Let’s talk slurs: part five, the jaw and oral cavity

Today I wanted to talk a little about the movement of the and the (connected, of course, to the jaw) in helping to do . The lower the tongue (and/or jaw), the lower the pitch. The higher the tongue (and/or jaw), the higher the pitch. You probably have seen the cross-section illustration in the Earl Irons book of the tongue movement. If everything else is equal, the jaw and tongue make a difference in pitch, because a more open oral cavity slows down the , and a more closed oral cavity speeds up our air. Well, the graphic design team here at Trumpet Journey has produced our own illustration of this:

The tongue in the lower position (for lower notes):

Cross section of mouth with lower tongue and jaw

The Tongue in the higher position (for higher notes):

Cross section of mouth with higher tongue and jaw position

Of course this is a little simplistic, because we can play higher notes with a lower tongue position and lower notes with a higher tongue position (by controlling our aperture). Nevertheless, the oral cavity is a very important control point for our playing, and we should try to master it.

As I mentioned in an earlier post about slur “stretches,” it is very important to keep the air flowing during slurs–especially BETWEEN the notes. One mental model that I now like to picture is that of a little squishy ball between my tongue and the roof of my mouth. This squishy ball is my airstream. I like to feel that squishy ball as I am going up and down in my slurs. Here are my tongue position graphics, but now with the imaginary squishy balls.

Cross section, lower tongue with imaginary squishy ball

Cross section of mouth in higher position with squishy ball

One of the problems is tension in the jaw. For this reason, I like to soften the jaw muscles while increasing their range of motion. I use a simple wine for this. I put the cork between my teeth to open up the jaws, while I “scan” my jaw muscles for tension. If there is tension, I gently try to direct these muscles to relax.

I think it is easier to understand some of these concepts by watching a video.

Let’s talk slurs: part 1, stretches

On the trumpet, slurring is a big challenge. I often hear students ignoring written , because they’re hard. Or sometimes I hear young trumpeters playing slurs poorly by gapping the between the notes. In this mini-series on slurs, I would like to make slurs easier by explaining key concepts and suggesting exercises to help.

Primary motor for airspeed. The first concept is that, when everything else is equal, air speed determines pitch. If air speed is increased, the pitch goes up. If air speed decreases, the pitch goes down. If this seems overly simple, it’s because there are so many things that determine air speed. The primary, or most basic, motor for airspeed is the torso apparatus. I want to explore this primary factor by suggesting some exercises.

. I learned these exercises from Roger Behrend, a fantastic euphonium soloist in the U.S. Navy Band.
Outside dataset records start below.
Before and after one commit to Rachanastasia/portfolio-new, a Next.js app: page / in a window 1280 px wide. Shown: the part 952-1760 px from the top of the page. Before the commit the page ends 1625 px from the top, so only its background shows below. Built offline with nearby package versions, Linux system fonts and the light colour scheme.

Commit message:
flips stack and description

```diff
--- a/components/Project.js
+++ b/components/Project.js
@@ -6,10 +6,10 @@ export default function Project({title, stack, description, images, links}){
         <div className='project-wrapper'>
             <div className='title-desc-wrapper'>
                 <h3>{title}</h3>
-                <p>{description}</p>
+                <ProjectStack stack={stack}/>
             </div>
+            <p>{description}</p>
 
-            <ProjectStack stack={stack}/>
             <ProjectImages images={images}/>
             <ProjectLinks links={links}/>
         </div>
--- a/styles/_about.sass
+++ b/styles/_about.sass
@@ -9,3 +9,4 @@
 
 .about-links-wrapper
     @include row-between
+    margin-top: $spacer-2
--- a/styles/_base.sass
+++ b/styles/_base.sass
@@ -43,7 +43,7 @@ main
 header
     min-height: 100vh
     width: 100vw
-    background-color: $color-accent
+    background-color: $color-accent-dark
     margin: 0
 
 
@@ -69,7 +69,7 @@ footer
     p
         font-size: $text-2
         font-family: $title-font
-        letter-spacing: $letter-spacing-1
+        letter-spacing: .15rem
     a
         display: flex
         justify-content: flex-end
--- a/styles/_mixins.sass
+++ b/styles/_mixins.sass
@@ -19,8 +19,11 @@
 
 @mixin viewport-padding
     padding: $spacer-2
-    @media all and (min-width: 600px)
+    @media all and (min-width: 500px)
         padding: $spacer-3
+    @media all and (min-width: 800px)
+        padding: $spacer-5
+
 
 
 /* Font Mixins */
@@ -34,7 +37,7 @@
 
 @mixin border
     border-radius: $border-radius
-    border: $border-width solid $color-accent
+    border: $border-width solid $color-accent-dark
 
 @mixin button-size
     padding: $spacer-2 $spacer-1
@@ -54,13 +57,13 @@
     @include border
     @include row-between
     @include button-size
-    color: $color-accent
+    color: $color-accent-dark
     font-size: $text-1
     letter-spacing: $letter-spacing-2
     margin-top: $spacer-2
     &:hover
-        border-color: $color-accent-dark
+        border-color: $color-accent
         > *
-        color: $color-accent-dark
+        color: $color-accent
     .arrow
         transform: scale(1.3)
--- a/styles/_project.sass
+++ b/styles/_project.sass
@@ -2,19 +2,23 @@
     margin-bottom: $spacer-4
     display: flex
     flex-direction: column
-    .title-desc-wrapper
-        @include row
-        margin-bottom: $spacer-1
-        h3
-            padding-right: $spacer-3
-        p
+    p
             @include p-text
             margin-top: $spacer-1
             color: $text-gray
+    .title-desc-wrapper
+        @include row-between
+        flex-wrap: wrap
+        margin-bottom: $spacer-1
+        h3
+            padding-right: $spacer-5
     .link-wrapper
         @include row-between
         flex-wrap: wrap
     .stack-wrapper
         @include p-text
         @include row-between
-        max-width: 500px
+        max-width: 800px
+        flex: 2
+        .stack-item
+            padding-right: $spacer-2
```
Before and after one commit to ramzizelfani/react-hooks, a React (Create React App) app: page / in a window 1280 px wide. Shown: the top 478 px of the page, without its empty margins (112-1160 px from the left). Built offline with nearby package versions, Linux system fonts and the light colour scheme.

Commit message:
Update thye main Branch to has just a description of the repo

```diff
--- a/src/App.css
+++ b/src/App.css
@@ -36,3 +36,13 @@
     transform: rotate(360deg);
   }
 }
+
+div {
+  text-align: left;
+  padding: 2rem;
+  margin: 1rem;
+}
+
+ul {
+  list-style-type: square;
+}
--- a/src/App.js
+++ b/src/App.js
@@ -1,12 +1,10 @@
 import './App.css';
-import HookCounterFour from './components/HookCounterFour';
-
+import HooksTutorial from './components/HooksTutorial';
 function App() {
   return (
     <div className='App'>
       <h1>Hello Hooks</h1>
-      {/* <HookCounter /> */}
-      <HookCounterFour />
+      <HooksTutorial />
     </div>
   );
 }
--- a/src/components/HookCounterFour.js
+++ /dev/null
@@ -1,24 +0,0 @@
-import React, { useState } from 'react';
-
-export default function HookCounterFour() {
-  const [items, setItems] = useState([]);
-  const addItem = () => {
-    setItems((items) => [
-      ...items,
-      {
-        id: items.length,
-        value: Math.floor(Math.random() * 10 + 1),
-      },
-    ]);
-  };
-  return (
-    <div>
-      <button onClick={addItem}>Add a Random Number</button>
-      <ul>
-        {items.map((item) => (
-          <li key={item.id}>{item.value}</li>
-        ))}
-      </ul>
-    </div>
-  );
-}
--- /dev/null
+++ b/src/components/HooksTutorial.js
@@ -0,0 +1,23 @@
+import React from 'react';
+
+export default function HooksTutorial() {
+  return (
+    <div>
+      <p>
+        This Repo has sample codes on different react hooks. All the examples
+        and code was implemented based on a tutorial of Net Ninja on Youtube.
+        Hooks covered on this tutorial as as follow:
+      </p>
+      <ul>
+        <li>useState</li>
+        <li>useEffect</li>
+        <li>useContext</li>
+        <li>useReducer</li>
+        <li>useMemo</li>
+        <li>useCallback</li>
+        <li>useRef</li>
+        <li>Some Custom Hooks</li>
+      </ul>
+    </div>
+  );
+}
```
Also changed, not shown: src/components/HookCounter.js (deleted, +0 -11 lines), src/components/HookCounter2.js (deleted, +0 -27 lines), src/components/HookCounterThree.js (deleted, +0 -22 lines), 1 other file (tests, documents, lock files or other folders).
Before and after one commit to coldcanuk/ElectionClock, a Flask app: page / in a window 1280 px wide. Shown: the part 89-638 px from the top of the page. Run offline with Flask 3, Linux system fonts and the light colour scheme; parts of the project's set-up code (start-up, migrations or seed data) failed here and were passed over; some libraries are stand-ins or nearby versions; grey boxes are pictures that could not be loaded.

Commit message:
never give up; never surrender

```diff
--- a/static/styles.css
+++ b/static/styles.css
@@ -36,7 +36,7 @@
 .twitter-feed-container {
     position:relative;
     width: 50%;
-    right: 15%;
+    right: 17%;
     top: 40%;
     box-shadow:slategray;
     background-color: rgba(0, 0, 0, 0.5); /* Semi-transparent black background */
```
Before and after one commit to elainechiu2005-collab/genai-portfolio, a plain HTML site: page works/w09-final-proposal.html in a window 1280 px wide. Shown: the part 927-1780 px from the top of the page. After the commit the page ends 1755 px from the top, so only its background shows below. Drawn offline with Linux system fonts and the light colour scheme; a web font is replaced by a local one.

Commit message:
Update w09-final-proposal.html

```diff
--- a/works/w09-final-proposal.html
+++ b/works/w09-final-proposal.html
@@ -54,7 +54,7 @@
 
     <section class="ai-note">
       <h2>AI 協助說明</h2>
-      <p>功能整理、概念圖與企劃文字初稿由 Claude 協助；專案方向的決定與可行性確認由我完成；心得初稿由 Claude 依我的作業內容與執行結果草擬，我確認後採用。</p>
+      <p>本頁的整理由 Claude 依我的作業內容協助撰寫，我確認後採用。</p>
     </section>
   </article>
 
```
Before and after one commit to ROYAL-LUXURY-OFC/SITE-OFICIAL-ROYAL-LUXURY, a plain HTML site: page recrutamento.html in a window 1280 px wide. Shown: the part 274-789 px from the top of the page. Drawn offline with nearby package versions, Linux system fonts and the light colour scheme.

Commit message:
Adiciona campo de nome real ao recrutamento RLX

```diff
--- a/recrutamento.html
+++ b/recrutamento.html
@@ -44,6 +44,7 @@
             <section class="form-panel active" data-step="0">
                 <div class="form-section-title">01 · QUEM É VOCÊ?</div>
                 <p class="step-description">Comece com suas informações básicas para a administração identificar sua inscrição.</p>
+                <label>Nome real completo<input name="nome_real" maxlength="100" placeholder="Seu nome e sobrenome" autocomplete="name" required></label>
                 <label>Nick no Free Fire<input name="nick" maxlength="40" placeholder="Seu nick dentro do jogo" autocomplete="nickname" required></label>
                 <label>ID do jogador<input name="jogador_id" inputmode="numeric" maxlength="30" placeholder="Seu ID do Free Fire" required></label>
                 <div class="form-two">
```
He called these “stretches.”

Stretch, going down. In this exercise, play a 2nd-line G at a forte dynamic. Slowly drop your while you maintain airspeed. The dropping jaw will slow the airspeed down by increasing the volume in the oral cavity (imagine how a river slows down when it enters a bay). The pitch will begin to bend down. If you do not change this jaw motion, you will arrive at the harmonic break between the G and the low C. Then, you will go over this break in a rather rude way, and you will arrive at the low C. The harsher and ruder this break change is, the better for this exercise.

Stretch, going up. In this exercise, play the 2nd-line G again at forte. This time increase the air speed by increasing the effort from your torso area. Keep increasing the air more and more while maintaining the same and jaw position (if you were to expand your oral cavity by lowering your tongue or jaw, you would get louder and stay on pitch, but that is not the object). Eventually, you will cross over the harmonic break and get to the 3rd-space C. If you are doing this correctly, the break will again be rude sounding.

These two simple exercises help set you up for better slur practice, because they bring so much attention to the primary airspeed motor (the torso), and because they encourage healthy air between notes (instead of the all-too-common slur that has gaps between the notes). Below, I made a video to demonstrate. First in the video, I do both the down and up stretches. Then I play a small number of slurs, incorporating stretches. Finally, I do the same slurs normally, while remembering the good air flow established in the stretching exercises. Since the total set takes less than 40 seconds, they are very practical to do before a more extensive slurring practice session.